Secure Shell (SSH) is a client/server network application. It is used as a communication vehicle between the host system (for example, a laptop computer) and the system command-line interface (CLI).


The system acts as the SSH server in this relationship. The SSH client provides a secure environment in which to connect to a remote computer. Authentication is completed by using a user name and password. If you require command-line access without entering a password, it uses the principles of public and private keys for authentication.

Authenticating SSH logins

Generate a Secure Shell (SSH) key pair to use the command-line interface (CLI). Additionally, when you use the SSH to log in to the system, you must use the RSA-based private key authentication.
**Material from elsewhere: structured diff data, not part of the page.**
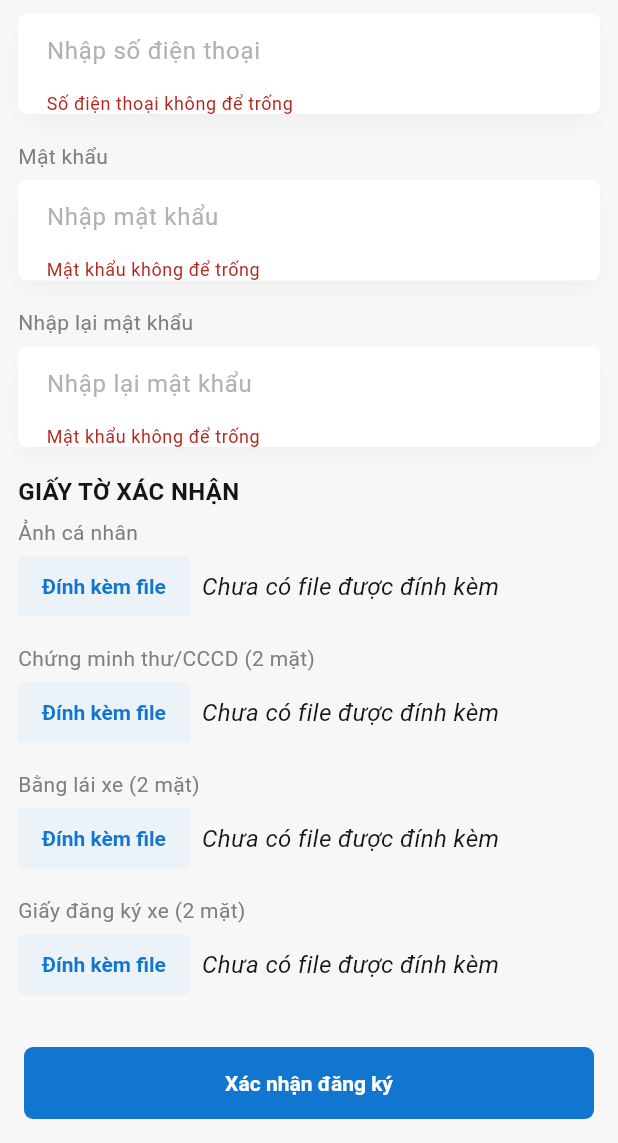
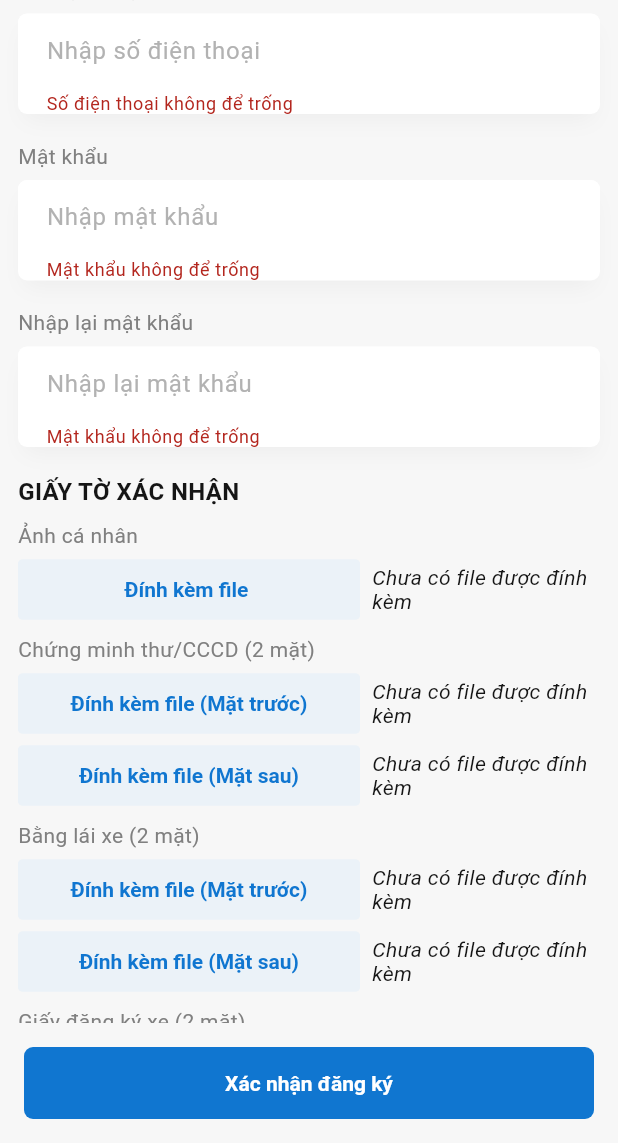
Before and after one commit to toandk2/app, a Flutter app: the ShipperRegisterScreen screen opened directly, scrolled down 576 dp, after a tap on "Xác nhận đăng ký", on a phone screen of 412 x 824 dp, the part 93-1236 px from its top. Run offline on Flutter 3.47's test engine with Material 3 defaults, Android fonts, the phone set to English and light mode, and no system bars; drawn by our look-alikes of getwidget; our stand-ins replace device_info, file_picker, firebase_core, firebase_messaging, fluentui_icons, flutter_easyloading and 17 more; missing offline and left inert: firebase_core_web, firebase_messaging_web, geolocator_web, map_launcher, material_dialogs, number_paginator; accounts and stored records are empty; network calls fail; Roboto replaces fonts that are missing (Inter).

Commit message:
9,9 fix bugs

```diff
--- a/lib/register/shipper_register_screen.dart
+++ b/lib/register/shipper_register_screen.dart
@@ -32,10 +32,13 @@ class _ShipperRegisterScreenState extends State<ShipperRegisterScreen> {
   // Position? _currentPosition;
   final ShipperRegisterModel _model = ShipperRegisterModel();
   File? license;
+  File? license_after;
   File? motorReg;
+  File? motor_reg_after;
   File? warranty;
   File? personalPhoto;
   File? cccd;
+  File? cmnd_after;
   bool _isLoading = false;
   String? validatePassword;
 
@@ -67,11 +70,19 @@ class _ShipperRegisterScreenState extends State<ShipperRegisterScreen> {
         return;
       }
       if (license == null) {
-        Fluttertoast.showToast(msg: "Thiếu bằng lái xe.");
+        Fluttertoast.showToast(msg: "Thiếu bằng lái xe mặt trước.");
+        return;
+      }
+      if (license_after == null) {
+        Fluttertoast.showToast(msg: "Thiếu bằng lái xe mặt sau.");
         return;
       }
       if (motorReg == null) {
-        Fluttertoast.showToast(msg: "Thiếu đăng ký xe.");
+        Fluttertoast.showToast(msg: "Thiếu đăng ký xe mặt trước.");
+        return;
+      }
+      if (motor_reg_after == null) {
+        Fluttertoast.showToast(msg: "Thiếu đăng ký xe mặt sau.");
         return;
       }
       if (warranty == null) {
@@ -79,7 +90,11 @@ class _ShipperRegisterScreenState extends State<ShipperRegisterScreen> {
         return;
       }
       if (cccd == null) {
-        Fluttertoast.showToast(msg: "Thiếu căn cước công dân.");
+        Fluttertoast.showToast(msg: "Thiếu căn cước công dân mặt trước.");
+        return;
+      }
+      if (cmnd_after == null) {
+        Fluttertoast.showToast(msg: "Thiếu căn cước công dân mặt sau.");
         return;
       }
       if (personalPhoto == null) {
@@ -94,6 +109,10 @@ class _ShipperRegisterScreenState extends State<ShipperRegisterScreen> {
         await http.MultipartFile.fromPath('motor_reg', motorReg!.path),
         await http.MultipartFile.fromPath('warranty', warranty!.path),
         await http.MultipartFile.fromPath('cccd', cccd!.path),
+        await http.MultipartFile.fromPath('cmnd_after', cmnd_after!.path),
+        await http.MultipartFile.fromPath('license_after', license_after!.path),
+        await http.MultipartFile.fromPath(
+            'motor_reg_after', motor_reg_after!.path),
         await http.MultipartFile.fromPath(
             'personal_photo', personalPhoto!.path),
       ];
@@ -320,36 +339,75 @@ class _ShipperRegisterScreenState extends State<ShipperRegisterScreen> {
                       style: Styles.headline3Style,
                     ),
                   ),
+                  const Gap(12),
+                  const Text('Ảnh cá nhân', style: Styles.textStyle),
+                  const Gap(8),
                   _PickFileWidget(
-                    headerText: 'Ảnh cá nhân',
                     pickedFile: (file) {
                       personalPhoto = file;
                       setState(() {});
                     },
                   ),
+                  const Gap(12),
+                  const Text('Chứng minh thư/CCCD (2 mặt)',
+                      style: Styles.textStyle),
+                  const Gap(8),
                   _PickFileWidget(
-                    headerText: 'Chứng minh thư/CCCD (2 mặt)',
+                    subText: 'Mặt trước',
                     pickedFile: (file) {
                       cccd = file;
                       setState(() {});
                     },
                   ),
+                  const Gap(8),
                   _PickFileWidget(
-                    headerText: 'Bằng lái xe (2 mặt)',
+                    subText: 'Mặt sau',
+                    pickedFile: (file) {
+                      cmnd_after = file;
+                      setState(() {});
+                    },
+                  ),
+                  const Gap(12),
+                  const Text('Bằng lái xe (2 mặt)', style: Styles.textStyle),
+                  const Gap(8),
+                  _PickFileWidget(
+                    subText: 'Mặt trước',
                     pickedFile: (file) {
                       license = file;
                       setState(() {});
                     },
                   ),
+                  const Gap(8),
                   _PickFileWidget(
-                    headerText: 'Giấy đăng ký xe (2 mặt)',
+                    subText: 'Mặt sau',
+                    pickedFile: (file) {
+                      license_after = file;
+                      setState(() {});
+                    },
+                  ),
+                  const Gap(12),
+                  const Text('Giấy đăng ký xe (2 mặt)',
+                      style: Styles.textStyle),
+                  const Gap(8),
+                  _PickFileWidget(
+                    subText: 'Mặt trước',
                     pickedFile: (file) {
                       motorReg = file;
                       setState(() {});
                     },
                   ),
+                  const Gap(8),
                   _PickFileWidget(
-                    headerText: 'Bảo hiểm xe máy',
+                    subText: 'Mặt sau',
+                    pickedFile: (file) {
+                      motor_reg_after = file;
+                      setState(() {});
+                    },
+                  ),
+                  const Gap(12),
+                  const Text('Bảo hiểm xe máy', style: Styles.textStyle),
+                  const Gap(8),
+                  _PickFileWidget(
                     pickedFile: (file) {
                       warranty = file;
                       setState(() {});
@@ -475,12 +533,12 @@ class _ShipperRegisterScreenState extends State<ShipperRegisterScreen> {
 }
 
 class _PickFileWidget extends StatefulWidget {
-  final String headerText;
+  final String? subText;
   final Function(File file) pickedFile;
   const _PickFileWidget({
     Key? key,
-    required this.headerText,
     required this.pickedFile,
+    this.subText,
   }) : super(key: key);
   @override
   State<_PickFileWidget> createState() => _PickFileWidgetState();
@@ -490,20 +548,12 @@ class _PickFileWidgetState extends State<_PickFileWidget> {
   File? file;
   @override
   Widget build(BuildContext context) {
-    return Column(
-      crossAxisAlignment: CrossAxisAlignment.start,
+    return Row(
       children: [
-        const SizedBox(
-          height: 10,
-        ),
-        Text(widget.headerText, style: Styles.textStyle),
-        const SizedBox(
-          height: 8,
-        ),
-        Row(
-          children: [
-            GFButton(
-              padding: const EdgeInsets.symmetric(horizontal: 16, vertical: 12),
+        Expanded(
+          flex: 3,
+          child: GFButton(
+            padding: const EdgeInsets.symmetric(horizontal: 6, vertical: 6),
             size: 40,
             onPressed: () async {
               final result =
@@ -516,31 +566,27 @@ class _PickFileWidgetState extends State<_PickFileWidget> {
                 // User canceled the picker
               }
             },
-              text: "Đính kèm file",
+            text:
+                "Đính kèm file ${widget.subText != null ? "(${widget.subText})" : ''}",
             textStyle: Styles.textStyle.copyWith(
                 color: Styles.primaryColor3, fontWeight: FontWeight.w600),
             color: const Color(0xFFEBF2F8),
+          ),
         ),
         const SizedBox(
           width: 8,
         ),
         Expanded(
+          flex: 2,
           child: Text(
-                file == null
-                    ? 'Chưa có file được đính kèm'
-                    : basename(file!.path),
-                style: Styles.headline3Style.copyWith(
+            file == null ? 'Chưa có file được đính kèm' : basename(file!.path),
+            style: Styles.headline4Style.copyWith(
               fontWeight: FontWeight.w400,
               fontStyle: FontStyle.italic,
             ),
           ),
         ),
       ],
-        ),
-        const SizedBox(
-          height: 10,
-        ),
-      ],
     );
   }
 }
--- a/lib/widgets/appbar.dart
+++ b/lib/widgets/appbar.dart
@@ -555,8 +555,11 @@ class _MyDrawerState extends State<MyDrawer> {
                           onTap: () {
                             if (Configs.userGroup != 1) {
                               Fluttertoast.showToast(
-                                  msg:
-                                      'Bạn đang không đăng nhập với tư cách là hộ kinh doanh.\nVui lòng đăng nhập đúng đối tượng để thao tác');
+                                msg:
+                                    'Bạn đang không đăng nhập với tư cách là hộ kinh doanh.\nVui lòng đăng nhập đúng đối tượng để thao tác',
+                                timeInSecForIosWeb: 5,
+                                toastLength: Toast.LENGTH_LONG,
+                              );
                               return;
                             }
                             Navigator.of(context).pushAndRemoveUntil(
@@ -600,8 +603,11 @@ class _MyDrawerState extends State<MyDrawer> {
                           onTap: () {
                             if (Configs.userGroup != 3) {
                               Fluttertoast.showToast(
-                                  msg:
-                                      'Bạn đang không đăng nhập với tư cách là người vận chuyển.\nVui lòng đăng nhập đúng đối tượng để thao tác');
+                                msg:
+                                    'Bạn đang không đăng nhập với tư cách là người vận chuyển.\nVui lòng đăng nhập đúng đối tượng để thao tác',
+                                timeInSecForIosWeb: 5,
+                                toastLength: Toast.LENGTH_LONG,
+                              );
                               return;
                             }
                             Navigator.of(context).pushAndRemoveUntil(
--- a/pubspec.yaml
+++ b/pubspec.yaml
@@ -6,7 +6,7 @@ publish_to: "none" # Remove this line if you wish to publish to pub.dev
 environment:
   sdk: ">=3.0.6 <4.0.0"
 
-version: 1.1.4+2
+version: 1.1.5+26
 # Dependencies specify other packages that your package needs in order to work.
 # To automatically upgrade your package dependencies to the latest versions
 # consider running `flutter pub upgrade --major-versions`. Alternatively,
```
Also changed, not shown: 4 other files. Lines whose indentation alone changed are shown as unchanged.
When you are using AIX hosts, SSH logins are authenticated on the system by using the RSA-based authentication that is supported in the OpenSSH client that is available for AIX. This scheme is based on the supplied password (or if you require command-line access without entering a password, then public-key cryptography is used) by using an algorithm that is known commonly as RSA.
Note: The authentication process for host systems that are not AIX is similar.

With this scheme (as in similar OpenSSH systems on other host types), the encryption, and decryption is done by using separate keys. This scheme means that it is not possible to derive the decryption key from the encryption key.

Because physical possession of the private key allows access to the system, the private key must be kept in a protected place, such as the .ssh directory on the AIX host, with restricted access permissions.

When SSH client (A) attempts to connect to SSH server (B), the SSH password (if you require command-line access without entering a password, the key pair) authenticates the connection. The key consists of two halves: the public keys and private keys. The SSH client public key is put onto SSH Server (B) using some means outside of the SSH session. When SSH client (A) tries to connect, the private key on SSH client (A) is able to authenticate with its public half on SSH server (B).

The system supports up to 32 interactive SSH sessions on the management IP address simultaneously.
Note: After one hour, a fixed SSH interactive session times out, which means the SSH session is automatically closed. This session timeout limit is not configurable.

To connect to the system, the SSH client requires a user login name and an SSH password (or if you require command-line access without entering a password, the key pair). Authenticate to the system by using a management user name and password. When you use an SSH client to access a system, you must use your user name and password. The system uses the password (and if not a password, the SSH key pair) to authorize the user who is accessing the system.

You can connect to the system by using the same user name with which you log in to the system.

For MicrosoftWindows hosts, PuTTY can be downloaded from the internet and used at no charge to provide an SSH client.